[Detected change data]
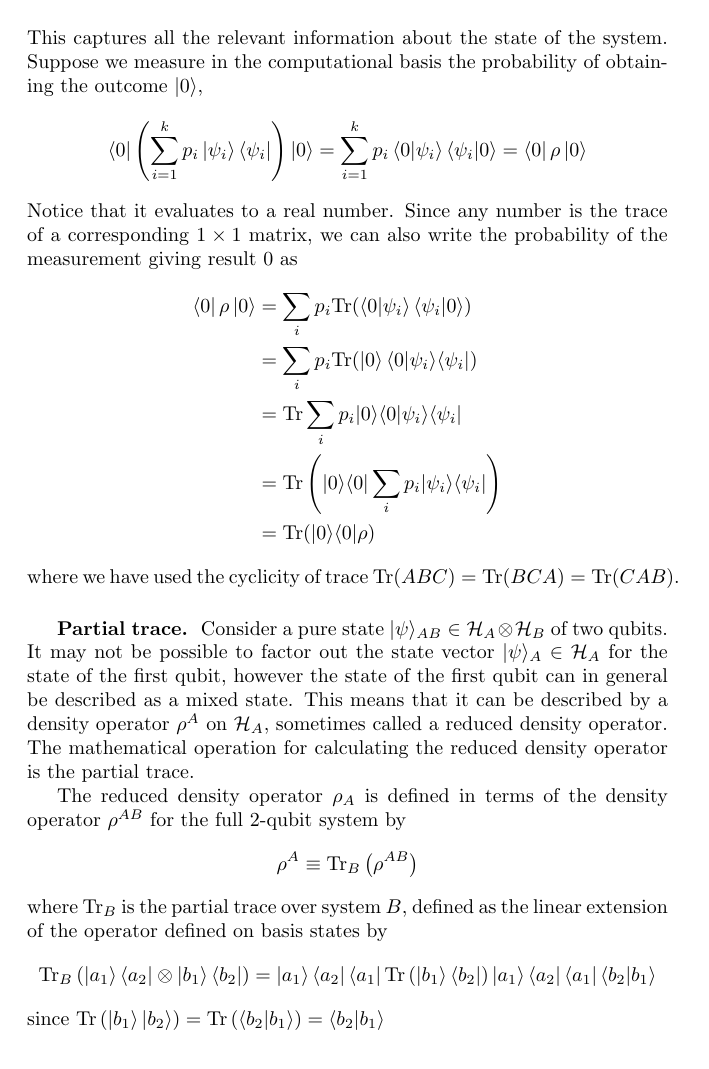
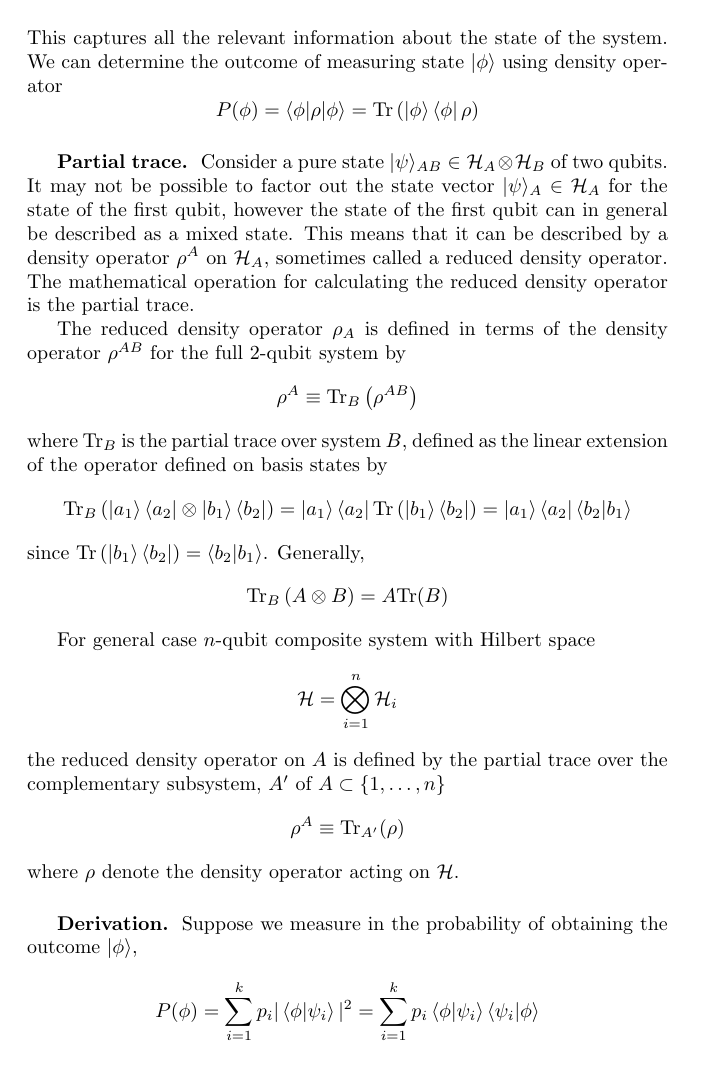
Before and after one commit to JohanesFaustus/QuantumMechanics, a LaTeX thesis (Main.tex, which reads Chapter/QM/Postulate/Pos.tex): page 78 of 170 before the commit and page 78 of 171 after it. Compiled offline with pdfLaTeX.

Commit message:
append density operator

```diff
--- a/Chapter/QM/Postulate/Pos.tex
+++ b/Chapter/QM/Postulate/Pos.tex
@@ -277,24 +277,12 @@ Another method is using density operator for an ensemble of pure states
     \rho = \sum_{i=1}^{k} p_i \ket{\psi_i} \langle \psi_i|
 \end{equation*}
 This captures all the relevant information about the state of the system.
-Suppose we measure in the computational basis the probability of obtaining the outcome $\ket{0}$,
+We can determine the outcome of measuring state $\ket{\phi}$ using density operator
 \begin{equation*}
-    \bra{0} \left( \sum_{i=1}^{k} p_i \ket{\psi_i} \langle \psi_i | \right) \ket{0}=
-    \sum_{i=1}^{k} p_i \braket{0|\psi_i}\braket{\psi_i|0} = \bra{0}\rho \ket{0}
+    P(\phi)= \braket{\phi  | \rho|\phi}= \mathrm{Tr } \left( \ket{\phi }\bra{\phi }\rho \right)
 \end{equation*}
-Notice that it evaluates to a real number.
-Since any number is the trace of a corresponding $1 \times 1$ matrix, we can also write the probability of the measurement giving result 0 as
-\begin{align*}
-    \bra{0}\rho \ket{0} & =  \sum_{i} p_{i} \mathrm{Tr}(\braket{0|\psi_i}\braket{\psi_i|0})                                     \\
-                        & = \sum_{i} p_{i} \mathrm{Tr} ( \ket{0} \langle 0| \psi_{i} \rangle \langle \psi_{i}| )                \\
-                        & = \mathrm{Tr} \sum_{i} p_{i} |0\rangle \langle 0| \psi_{i} \rangle \langle \psi_{i}|                  \\
-                        & = \mathrm{Tr} \left( |0\rangle \langle 0| \sum_{i} p_{i} | \psi_{i} \rangle \langle \psi_{i}| \right) \\
-                        & = \mathrm{Tr}( |0\rangle \langle 0| \rho )
-\end{align*}
-where we have used the cyclicity of trace $\mathrm{Tr}(ABC) = \mathrm{Tr}(BCA) = \mathrm{Tr}(CAB)$.
 
 \subsubsection{Partial trace.}
-
 Consider a pure state $|\psi\rangle_{AB} \in \mathcal{H}_A \otimes \mathcal{H}_B$ of two qubits.
 It may not be possible to factor out the state vector $|\psi\rangle_A \in \mathcal{H}_A$ for the state of the first qubit, however the state of the first qubit can in general be described as a mixed state.
 This means that it can be described by a density operator $\rho^A$ on $\mathcal{H}_A$, sometimes called a reduced density operator.
@@ -306,9 +294,13 @@ The reduced density operator $\rho_A$ is defined in terms of the density operato
 \end{equation*}
 where $\mathrm{Tr}_B$ is the partial trace over system $B$, defined as the linear extension of the operator deﬁned on basis states by
 \begin{equation*}
-    \mathrm{Tr}_B \left(\ket{a_1}\bra{a_2}\otimes \ket{b_1} \bra{b_2}  \right) = \ket{a_1}\bra{a_2} \bra{a_1}\mathrm{Tr}\left( \ket{b_1}\bra{b_2} \right)  \ket{a_1}\bra{a_2} \bra{a_1} \braket{b_2|b_1}
+    \mathrm{Tr}_B \left(\ket{a_1}\bra{a_2}\otimes \ket{b_1} \bra{b_2}  \right) = \ket{a_1}\bra{a_2} \mathrm{Tr}\left( \ket{b_1}\bra{b_2} \right) = \ket{a_1}\bra{a_2} \braket{b_2|b_1}
 \end{equation*}
-since $\mathrm{Tr}\left( \ket{b_1}\ket{b_2} \right) = \mathrm{Tr} \left( \braket{b_2|b_1} \right)=\braket{b_2|b_1} $
+since $\mathrm{Tr}\left( \ket{b_1} \bra{b_2} \right) =\braket{b_2|b_1} $.
+Generally,
+\begin{equation*}
+    \mathrm{Tr}_B \left(A \otimes B  \right) = A \mathrm{Tr }(B)
+\end{equation*}
 
 For general case $n$-qubit composite system with Hilbert space
 \begin{equation*}
@@ -319,3 +311,17 @@ the reduced density operator on $A$ is defined by the partial trace over the com
     \rho^{A} \equiv \mathrm{Tr}_{{A}'}(\rho)
 \end{equation*}
 where $\rho$ denote the density operator acting on $\mathcal{H}$.
+
+\subsubsection{Derivation.}
+Suppose we measure in the probability of obtaining the outcome $\ket{\phi}$,
+\begin{align*}
+    P(\phi)
+     & =  \sum_{i=1}^{k} p_i | \braket{\phi  | \psi_i}|^2
+    =  \sum_{i=1}^{k} p_i \braket{\phi|\psi_i}\braket{\psi_i|\phi}                             \\
+     & = \bra{\phi} \left( \sum_{i=1}^{k} p_i \ket{\psi_i} \langle \psi_i | \right) \ket{\phi} \\
+    P(\phi)
+     & =  \bra{\phi}\rho \ket{\phi}
+\end{align*}
+
+We can also write the probability of the measurement giving result $\phi$ as
+\begin{equation*}
```
Also changed, not shown: Chapter/QM/Postulate/Pos.tex (39 more changed lines).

*Aim of the task*. Go through the entries above and output them exactly, without pictures.

*Response area*.
Before and after one commit to JohanesFaustus/QuantumMechanics, a LaTeX thesis (Main.tex, which reads Chapter/QM/Postulate/Pos.tex): page 78 of 170 before the commit and page 78 of 171 after it. Compiled offline with pdfLaTeX.

Commit message:
append density operator

```diff
--- a/Chapter/QM/Postulate/Pos.tex
+++ b/Chapter/QM/Postulate/Pos.tex
@@ -277,24 +277,12 @@ Another method is using density operator for an ensemble of pure states
     \rho = \sum_{i=1}^{k} p_i \ket{\psi_i} \langle \psi_i|
 \end{equation*}
 This captures all the relevant information about the state of the system.
-Suppose we measure in the computational basis the probability of obtaining the outcome $\ket{0}$,
+We can determine the outcome of measuring state $\ket{\phi}$ using density operator
 \begin{equation*}
-    \bra{0} \left( \sum_{i=1}^{k} p_i \ket{\psi_i} \langle \psi_i | \right) \ket{0}=
-    \sum_{i=1}^{k} p_i \braket{0|\psi_i}\braket{\psi_i|0} = \bra{0}\rho \ket{0}
+    P(\phi)= \braket{\phi  | \rho|\phi}= \mathrm{Tr } \left( \ket{\phi }\bra{\phi }\rho \right)
 \end{equation*}
-Notice that it evaluates to a real number.
-Since any number is the trace of a corresponding $1 \times 1$ matrix, we can also write the probability of the measurement giving result 0 as
-\begin{align*}
-    \bra{0}\rho \ket{0} & =  \sum_{i} p_{i} \mathrm{Tr}(\braket{0|\psi_i}\braket{\psi_i|0})                                     \\
-                        & = \sum_{i} p_{i} \mathrm{Tr} ( \ket{0} \langle 0| \psi_{i} \rangle \langle \psi_{i}| )                \\
-                        & = \mathrm{Tr} \sum_{i} p_{i} |0\rangle \langle 0| \psi_{i} \rangle \langle \psi_{i}|                  \\
-                        & = \mathrm{Tr} \left( |0\rangle \langle 0| \sum_{i} p_{i} | \psi_{i} \rangle \langle \psi_{i}| \right) \\
-                        & = \mathrm{Tr}( |0\rangle \langle 0| \rho )
-\end{align*}
-where we have used the cyclicity of trace $\mathrm{Tr}(ABC) = \mathrm{Tr}(BCA) = \mathrm{Tr}(CAB)$.
 
 \subsubsection{Partial trace.}
-
 Consider a pure state $|\psi\rangle_{AB} \in \mathcal{H}_A \otimes \mathcal{H}_B$ of two qubits.
 It may not be possible to factor out the state vector $|\psi\rangle_A \in \mathcal{H}_A$ for the state of the first qubit, however the state of the first qubit can in general be described as a mixed state.
 This means that it can be described by a density operator $\rho^A$ on $\mathcal{H}_A$, sometimes called a reduced density operator.
@@ -306,9 +294,13 @@ The reduced density operator $\rho_A$ is defined in terms of the density operato
 \end{equation*}
 where $\mathrm{Tr}_B$ is the partial trace over system $B$, defined as the linear extension of the operator deﬁned on basis states by
 \begin{equation*}
-    \mathrm{Tr}_B \left(\ket{a_1}\bra{a_2}\otimes \ket{b_1} \bra{b_2}  \right) = \ket{a_1}\bra{a_2} \bra{a_1}\mathrm{Tr}\left( \ket{b_1}\bra{b_2} \right)  \ket{a_1}\bra{a_2} \bra{a_1} \braket{b_2|b_1}
+    \mathrm{Tr}_B \left(\ket{a_1}\bra{a_2}\otimes \ket{b_1} \bra{b_2}  \right) = \ket{a_1}\bra{a_2} \mathrm{Tr}\left( \ket{b_1}\bra{b_2} \right) = \ket{a_1}\bra{a_2} \braket{b_2|b_1}
 \end{equation*}
-since $\mathrm{Tr}\left( \ket{b_1}\ket{b_2} \right) = \mathrm{Tr} \left( \braket{b_2|b_1} \right)=\braket{b_2|b_1} $
+since $\mathrm{Tr}\left( \ket{b_1} \bra{b_2} \right) =\braket{b_2|b_1} $.
+Generally,
+\begin{equation*}
+    \mathrm{Tr}_B \left(A \otimes B  \right) = A \mathrm{Tr }(B)
+\end{equation*}
 
 For general case $n$-qubit composite system with Hilbert space
 \begin{equation*}
@@ -319,3 +311,17 @@ the reduced density operator on $A$ is defined by the partial trace over the com
     \rho^{A} \equiv \mathrm{Tr}_{{A}'}(\rho)
 \end{equation*}
 where $\rho$ denote the density operator acting on $\mathcal{H}$.
+
+\subsubsection{Derivation.}
+Suppose we measure in the probability of obtaining the outcome $\ket{\phi}$,
+\begin{align*}
+    P(\phi)
+     & =  \sum_{i=1}^{k} p_i | \braket{\phi  | \psi_i}|^2
+    =  \sum_{i=1}^{k} p_i \braket{\phi|\psi_i}\braket{\psi_i|\phi}                             \\
+     & = \bra{\phi} \left( \sum_{i=1}^{k} p_i \ket{\psi_i} \langle \psi_i | \right) \ket{\phi} \\
+    P(\phi)
+     & =  \bra{\phi}\rho \ket{\phi}
+\end{align*}
+
+We can also write the probability of the measurement giving result $\phi$ as
+\begin{equation*}
```
Also changed, not shown: Chapter/QM/Postulate/Pos.tex (39 more changed lines).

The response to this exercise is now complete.